with all facets of the process.
EXTREME WEATHER CONDITIONS: Includes, but is
not limited to:
- Strong winds (applies to timber areas only) –
Wind velocity that reaches sufficient force to blow
limbs from standing trees or cause windfalls or
prevent cutters from falling of trees in the desired
- Impaired vision – Conditions such as falling snow,
sleet, mist, fog, rain, dust or darkness which substantially
impair visibility to the extent that employees cannot
clearly see signals, moving vehicles, equipment
and lines, falling trees or other hazards;
- Hazardous snow or icing conditions – Snow or ice
conditions which prevent escape from hazards such
as falling trees, moving logs, vehicles or similar
hazards; or lighting.·
F.O.P.S.: Falling object protective structure.
FACE: Edge of area formed along standing timber
as timber is felled.
FACE: A section of wood sawn and removed from
a tree's base. Its removal allows the tree to fall and
assists in direction where it will fall. The face is
comprised of two separate cuts which have constant relationships;
the horizontal cut must be at least 1/3 the diameter
of the tree, the sloping cut must be angled enough to
allow a wide opening and the two cuts must not cross
each other. See notch
cut and undercut.
FACE-BORING BACKCUT: Special alteration of standard
backcutting procedure used to handle particular trees
such as those which are large or leaning heavily. Face-boring
reduces the amount of wood remaining to be cut prior
to the final backcutting.
FAIR LEAD: Sheaves, rolls, or a combination thereof
arranged to receive a line coming from any direction
for proper lone spooling on to a drum.
FALLER: Timber faller-bucker (coastal) or tree
FALLER: Specialist who falls and bucks trees
in a safe manner while utilizing as much of the tree
as possible. In some areas the faller only cuts the
trees down and a bucker saws them into logs.
FELL (Fall): To cut down trees.
FELLER (Faller): An employee who fells trees.
FRONT END LOADER: A mobile machine mounted on
a wheeled or tracked chassis, equipped with a grapple,
tuck, bucket, or fork-lift device, and employed in the
loading, unloading, stacking, or sorting of logs or
GROUNDED: The placement of a component of a machine
on the ground or on a device where it is firmly supported.
GUARDED: Covered, shielded, fenced, enclosed,
or otherwise protected by means of suitable enclosures,
covers, casings, shields, troughs, railings, screens,
mats, or platforms, or by location, to prevent injury.
GUARD RAIL: A railing to restrain a person.
GUNNING OR SIGHTING: Technique of aligning the
handle bars and/or gunning mark with the desired falling
direction. Since the gunning mark and handle bars are
at a 90-degree angle to the bar, exact position of the
face, in relation to the desired falling location, can
easily be established.
GUYLINE: A line used to support or stabilize
GYPSY DRUM: A mechanical device wherein the line

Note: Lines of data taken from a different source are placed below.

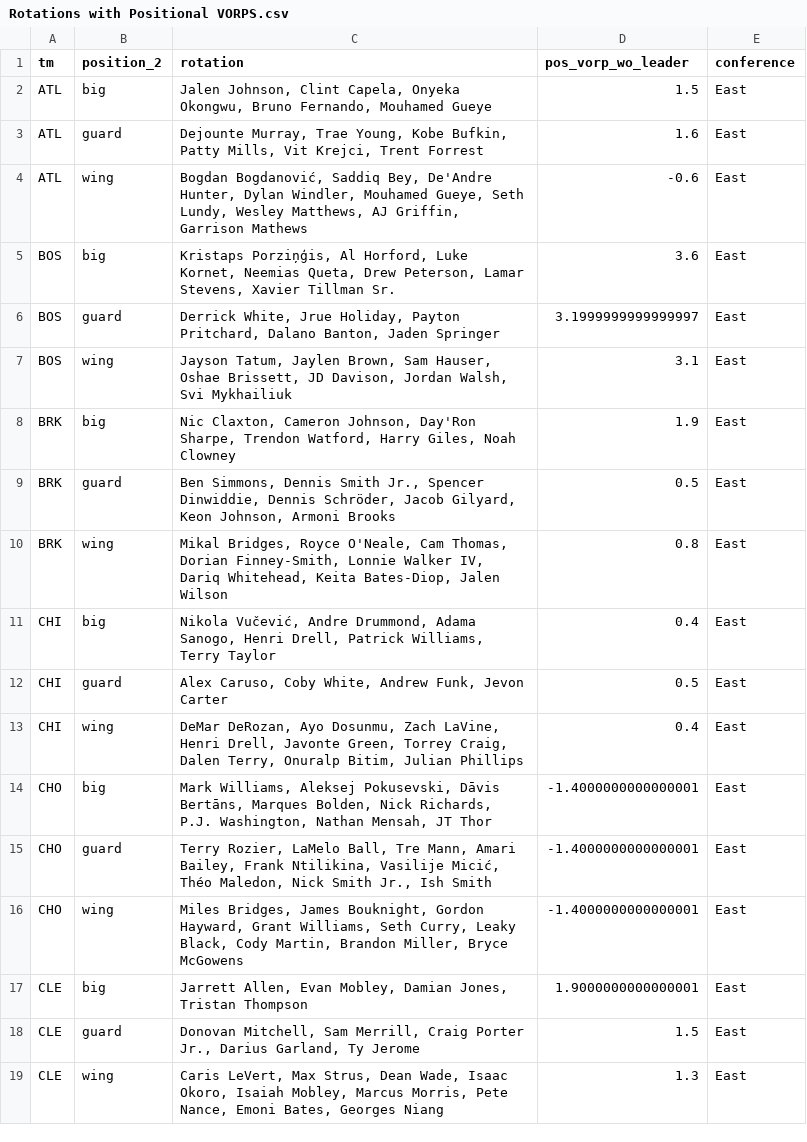
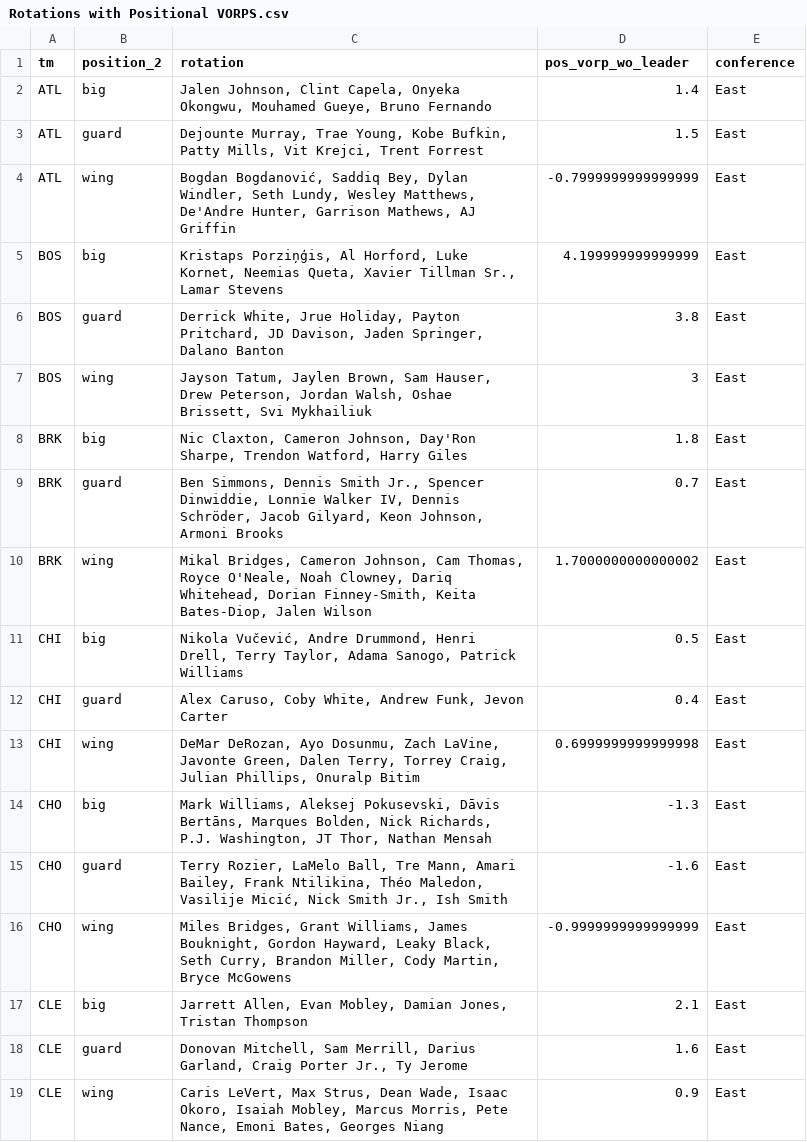
Before and after one commit to sumitrodatta/nba-alt-awards, a CSV file: 2024/Output Data/Rotations with Positional VORPS.csv, drawn as a sheet; only a part is shown; the diff covers the shown part only.

```diff
--- a/2024/Output Data/Rotations with Positional VORPS.csv
+++ b/2024/Output Data/Rotations with Positional VORPS.csv
@@ -1,19 +1,19 @@
 tm,position_2,rotation,pos_vorp_wo_leader,conference
-ATL,big,"Jalen Johnson, Clint Capela, Onyeka Okongwu, Bruno Fernando, Mouhamed Gueye",1.5,East
-ATL,guard,"Dejounte Murray, Trae Young, Kobe Bufkin, Patty Mills, Vit Krejci, Trent Forrest",1.6,East
-ATL,wing,"Bogdan Bogdanović, Saddiq Bey, De'Andre Hunter, Dylan Windler, Mouhamed Gueye, Seth Lundy, Wesley Matthews, AJ Griffin, Garrison Mathews",-0.6,East
-BOS,big,"Kristaps Porziņģis, Al Horford, Luke Kornet, Neemias Queta, Drew Peterson, Lamar Stevens, Xavier Tillman Sr.",3.6,East
-BOS,guard,"Derrick White, Jrue Holiday, Payton Pritchard, Dalano Banton, Jaden Springer",3.1999999999999997,East
-BOS,wing,"Jayson Tatum, Jaylen Brown, Sam Hauser, Oshae Brissett, JD Davison, Jordan Walsh, Svi Mykhailiuk",3.1,East
-BRK,big,"Nic Claxton, Cameron Johnson, Day'Ron Sharpe, Trendon Watford, Harry Giles, Noah Clowney",1.9,East
-BRK,guard,"Ben Simmons, Dennis Smith Jr., Spencer Dinwiddie, Dennis Schröder, Jacob Gilyard, Keon Johnson, Armoni Brooks",0.5,East
-BRK,wing,"Mikal Bridges, Royce O'Neale, Cam Thomas, Dorian Finney-Smith, Lonnie Walker IV, Dariq Whitehead, Keita Bates-Diop, Jalen Wilson",0.8,East
-CHI,big,"Nikola Vučević, Andre Drummond, Adama Sanogo, Henri Drell, Patrick Williams, Terry Taylor",0.4,East
-CHI,guard,"Alex Caruso, Coby White, Andrew Funk, Jevon Carter",0.5,East
-CHI,wing,"DeMar DeRozan, Ayo Dosunmu, Zach LaVine, Henri Drell, Javonte Green, Torrey Craig, Dalen Terry, Onuralp Bitim, Julian Phillips",0.4,East
-CHO,big,"Mark Williams, Aleksej Pokusevski, Dāvis Bertāns, Marques Bolden, Nick Richards, P.J. Washington, Nathan Mensah, JT Thor",-1.4000000000000001,East
-CHO,guard,"Terry Rozier, LaMelo Ball, Tre Mann, Amari Bailey, Frank Ntilikina, Vasilije Micić, Théo Maledon, Nick Smith Jr., Ish Smith",-1.4000000000000001,East
-CHO,wing,"Miles Bridges, James Bouknight, Gordon Hayward, Grant Williams, Seth Curry, Leaky Black, Cody Martin, Brandon Miller, Bryce McGowens",-1.4000000000000001,East
-CLE,big,"Jarrett Allen, Evan Mobley, Damian Jones, Tristan Thompson",1.9000000000000001,East
-CLE,guard,"Donovan Mitchell, Sam Merrill, Craig Porter Jr., Darius Garland, Ty Jerome",1.5,East
-CLE,wing,"Caris LeVert, Max Strus, Dean Wade, Isaac Okoro, Isaiah Mobley, Marcus Morris, Pete Nance, Emoni Bates, Georges Niang",1.3,East
+ATL,big,"Jalen Johnson, Clint Capela, Onyeka Okongwu, Mouhamed Gueye, Bruno Fernando",1.4,East
+ATL,guard,"Dejounte Murray, Trae Young, Kobe Bufkin, Patty Mills, Vit Krejci, Trent Forrest",1.5,East
+ATL,wing,"Bogdan Bogdanović, Saddiq Bey, Dylan Windler, Seth Lundy, Wesley Matthews, De'Andre Hunter, Garrison Mathews, AJ Griffin",-0.7999999999999999,East
+BOS,big,"Kristaps Porziņģis, Al Horford, Luke Kornet, Neemias Queta, Xavier Tillman Sr., Lamar Stevens",4.199999999999999,East
+BOS,guard,"Derrick White, Jrue Holiday, Payton Pritchard, JD Davison, Jaden Springer, Dalano Banton",3.8,East
+BOS,wing,"Jayson Tatum, Jaylen Brown, Sam Hauser, Drew Peterson, Jordan Walsh, Oshae Brissett, Svi Mykhailiuk",3,East
+BRK,big,"Nic Claxton, Cameron Johnson, Day'Ron Sharpe, Trendon Watford, Harry Giles",1.8,East
+BRK,guard,"Ben Simmons, Dennis Smith Jr., Spencer Dinwiddie, Lonnie Walker IV, Dennis Schröder, Jacob Gilyard, Keon Johnson, Armoni Brooks",0.7,East
+BRK,wing,"Mikal Bridges, Cameron Johnson, Cam Thomas, Royce O'Neale, Noah Clowney, Dariq Whitehead, Dorian Finney-Smith, Keita Bates-Diop, Jalen Wilson",1.7000000000000002,East
+CHI,big,"Nikola Vučević, Andre Drummond, Henri Drell, Terry Taylor, Adama Sanogo, Patrick Williams",0.5,East
+CHI,guard,"Alex Caruso, Coby White, Andrew Funk, Jevon Carter",0.4,East
+CHI,wing,"DeMar DeRozan, Ayo Dosunmu, Zach LaVine, Javonte Green, Dalen Terry, Torrey Craig, Julian Phillips, Onuralp Bitim",0.6999999999999998,East
+CHO,big,"Mark Williams, Aleksej Pokusevski, Dāvis Bertāns, Marques Bolden, Nick Richards, P.J. Washington, JT Thor, Nathan Mensah",-1.3,East
+CHO,guard,"Terry Rozier, LaMelo Ball, Tre Mann, Amari Bailey, Frank Ntilikina, Théo Maledon, Vasilije Micić, Nick Smith Jr., Ish Smith",-1.6,East
+CHO,wing,"Miles Bridges, Grant Williams, James Bouknight, Gordon Hayward, Leaky Black, Seth Curry, Brandon Miller, Cody Martin, Bryce McGowens",-0.9999999999999999,East
+CLE,big,"Jarrett Allen, Evan Mobley, Damian Jones, Tristan Thompson",2.1,East
+CLE,guard,"Donovan Mitchell, Sam Merrill, Darius Garland, Craig Porter Jr., Ty Jerome",1.6,East
+CLE,wing,"Caris LeVert, Max Strus, Dean Wade, Isaac Okoro, Isaiah Mobley, Marcus Morris, Pete Nance, Emoni Bates, Georges Niang",0.9,East
```
Also changed, not shown: 109 edited cells elsewhere in this file, 2024/Output Data/Empty Stats.csv, 2024/Output Data/Hustle Ranks.csv, 13 other files.
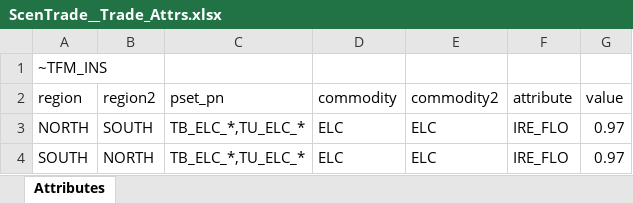
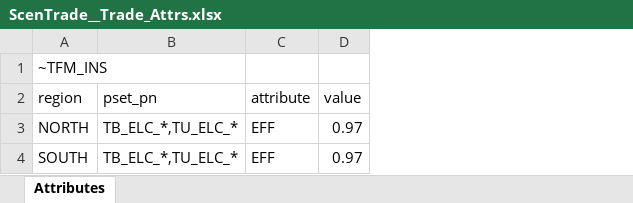
Before and after one commit to dlg0/vedalang-minisystem, an Excel workbook: SuppXLS/Trades/ScenTrade__Trade_Attrs.xlsx, sheet Attributes, drawn as a sheet; values as stored, in another font and other column widths than the file's, no borders; removed rows and columns are numbered as before the commit, all else as after; the diff names each change by its address in the sheet, - before the commit and + after, or states it on an @@ line.

```diff
--- a/SuppXLS/Trades/ScenTrade__Trade_Attrs.xlsx (sheet Attributes)
+++ b/SuppXLS/Trades/ScenTrade__Trade_Attrs.xlsx (sheet Attributes)
-column B (region2), rows 3-4: SOUTH | NORTH
-column D (commodity), rows 3-4: ELC | ELC
-column E (commodity2), rows 3-4: ELC | ELC
-C3:C4 (attribute): IRE_FLO
+C3:C4 (attribute): EFF
```
Also changed, not shown: SuppXLS/Scen_baseline_demands.xlsx, SuppXLS/Scen_baseline_policies.xlsx, 4 other files.
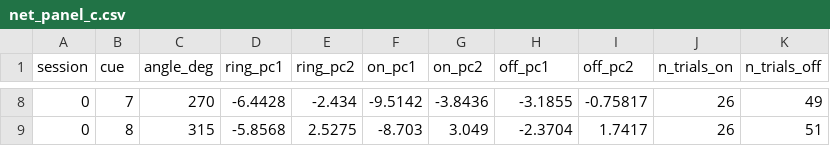
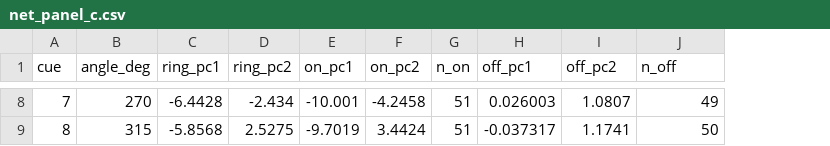
Before and after one commit to jmourabarbosa/gamma_bursts-, a CSV file: paper/scripts/data/pca/net_panel_c.csv, drawn as a sheet; only a part is shown, gaps mark what is left out; removed rows and columns are numbered as before the commit, all else as after; the diff covers the shown part only; the diff names each change by its address in the sheet, - before the commit and + after, or states it on an @@ line.

```diff
--- a/paper/scripts/data/pca/net_panel_c.csv
+++ b/paper/scripts/data/pca/net_panel_c.csv
-column A (session), rows 8-9: 0 | 0
+column G (n_on), rows 8-9: 51 | 51
-column J (n_trials_on), rows 8-9: 26 | 26
-J1: n_trials_off
+J1: n_off
-E8 (on_pc1): -9.5142
+E8 (on_pc1): -10.001
-F8 (on_pc2): -3.8436
+F8 (on_pc2): -4.2458
-H8 (off_pc1): -3.1855
+H8 (off_pc1): 0.026003
-I8 (off_pc2): -0.75817
+I8 (off_pc2): 1.0807
-E9 (on_pc1): -8.703
+E9 (on_pc1): -9.7019
-F9 (on_pc2): 3.049
+F9 (on_pc2): 3.4424
-H9 (off_pc1): -2.3704
+H9 (off_pc1): -0.037317
-I9 (off_pc2): 1.7417
+I9 (off_pc2): 1.1741
-J9 (n_off): 51
+J9 (n_off): 50
```
Also changed, not shown: 29 edited cells elsewhere in this file, 5 other files.
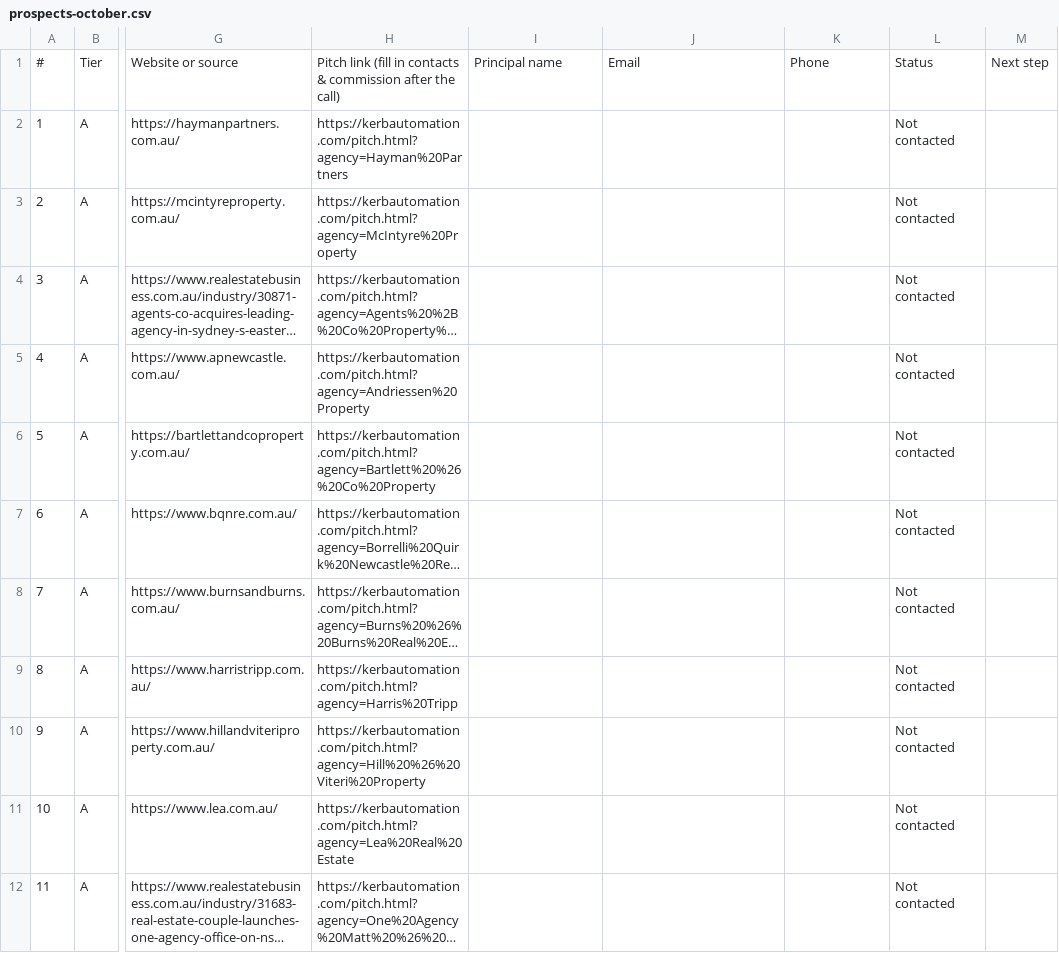
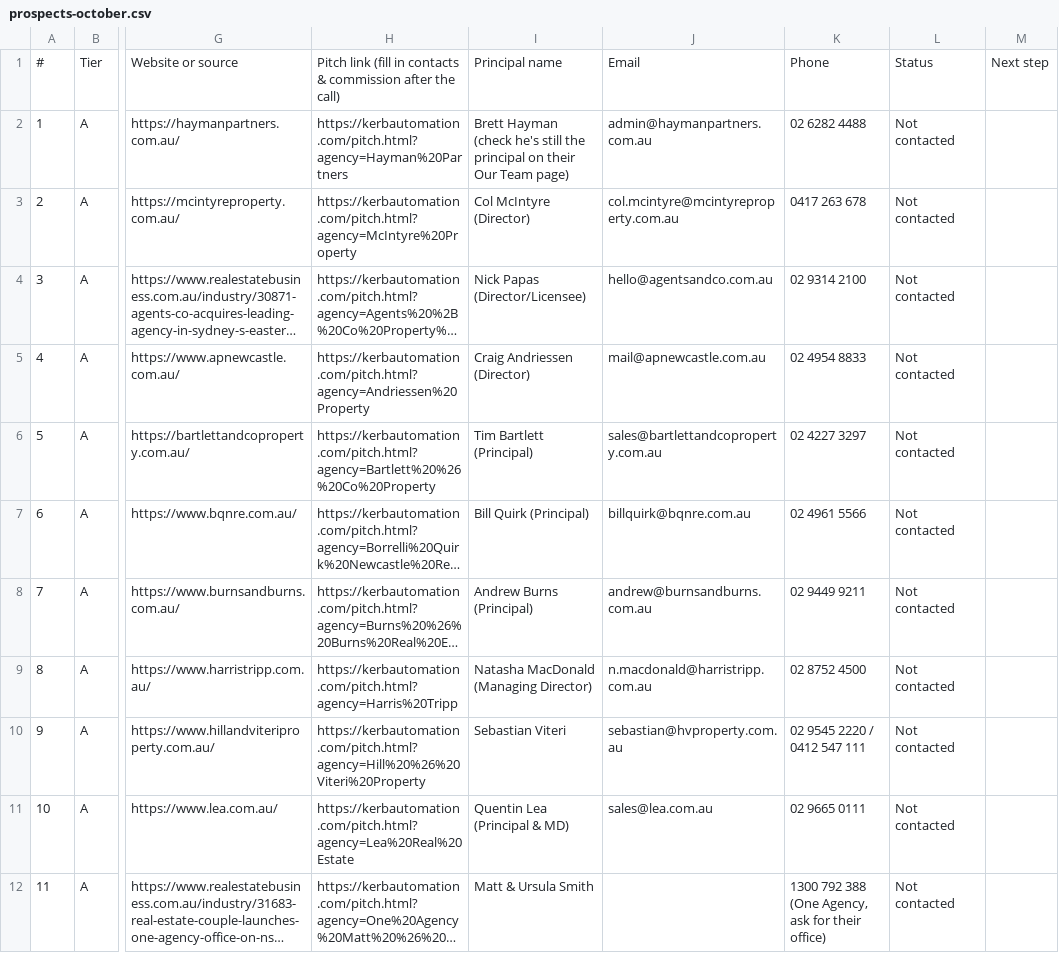
Before and after one commit to kovidjaya-a11y/Relay, a CSV file: docs/kerb/prospects-october.csv, drawn as a sheet; only a part is shown, gaps mark what is left out; long unchanged cells end in …; the diff covers the shown part only; the diff names each change by its address in the sheet, - before the commit and + after, or states it on an @@ line.

```diff
--- a/docs/kerb/prospects-october.csv
+++ b/docs/kerb/prospects-october.csv
-I2: (empty)
+I2: Brett Hayman (check he's still the principal on their Our Team page)
-J2: (empty)
+J2: admin@haymanpartners.com.au
-K2: (empty)
+K2: 02 6282 4488
-I3: (empty)
+I3: Col McIntyre (Director)
-J3: (empty)
+J3: col.mcintyre@mcintyreproperty.com.au
-K3: (empty)
+K3: 0417 263 678
-I4: (empty)
+I4: Nick Papas (Director/Licensee)
-J4: (empty)
+J4: hello@agentsandco.com.au
-K4: (empty)
+K4: 02 9314 2100
-I5: (empty)
+I5: Craig Andriessen (Director)
-J5: (empty)
+J5: mail@apnewcastle.com.au
-K5: (empty)
+K5: 02 4954 8833
-I6: (empty)
+I6: Tim Bartlett (Principal)
-J6: (empty)
+J6: sales@bartlettandcoproperty.com.au
-K6: (empty)
+K6: 02 4227 3297
-I7: (empty)
+I7: Bill Quirk (Principal)
-J7: (empty)
+J7: billquirk@bqnre.com.au
-K7: (empty)
+K7: 02 4961 5566
-I8: (empty)
+I8: Andrew Burns (Principal)
-J8: (empty)
+J8: andrew@burnsandburns.com.au
-K8: (empty)
+K8: 02 9449 9211
-I9: (empty)
+I9: Natasha MacDonald (Managing Director)
-J9: (empty)
+J9: n.macdonald@harristripp.com.au
-K9: (empty)
+K9: 02 8752 4500
-I10: (empty)
+I10: Sebastian Viteri
-J10: (empty)
+J10: sebastian@hvproperty.com.au
-K10: (empty)
+K10: 02 9545 2220 / 0412 547 111
-I11: (empty)
+I11: Quentin Lea (Principal & MD)
-J11: (empty)
+J11: sales@lea.com.au
-K11: (empty)
+K11: 02 9665 0111
-I12: (empty)
+I12: Matt & Ursula Smith
-K12: (empty)
+K12: 1300 792 388 (One Agency, ask for their office)
```
Also changed, not shown: 70 edited cells elsewhere in this file, 1 other file.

is not attached to the drum and is manually spooled
to control the line movement on and off the drum.
Situation in which a tree is lodged in another and prevented
from falling to the ground. Results from a number of
causes such as improper facing and/or backcutting and
wind. Can be very dangerous.
HAULBACK: A line used to pull the buttrigging
and mainline to the logs to be yarded.
HAULBACK BLOCK: Any block the haulback line passes
through including the corner block and tailblock.
HAYRACK: A type of loading boom where two tongs
are used and logs are suspended. A transporting vehicle
with multiple sets of bunks attached to a rigid frame
usually used for hauling logs.
HAZARDOUS FALLING AREA: The area within a circle
centered on the tree being felled and having a radius
not less than twice the height of that tree.
HEAD LEAN: One of the two natural leaning forces
found in most trees. Head lean is the most prominent
outward slant or lean of a tree in reference to its
HEAD TREE: The tree where yarding and/or loading
HEALTH CARE PROVIDER: A health care practitioner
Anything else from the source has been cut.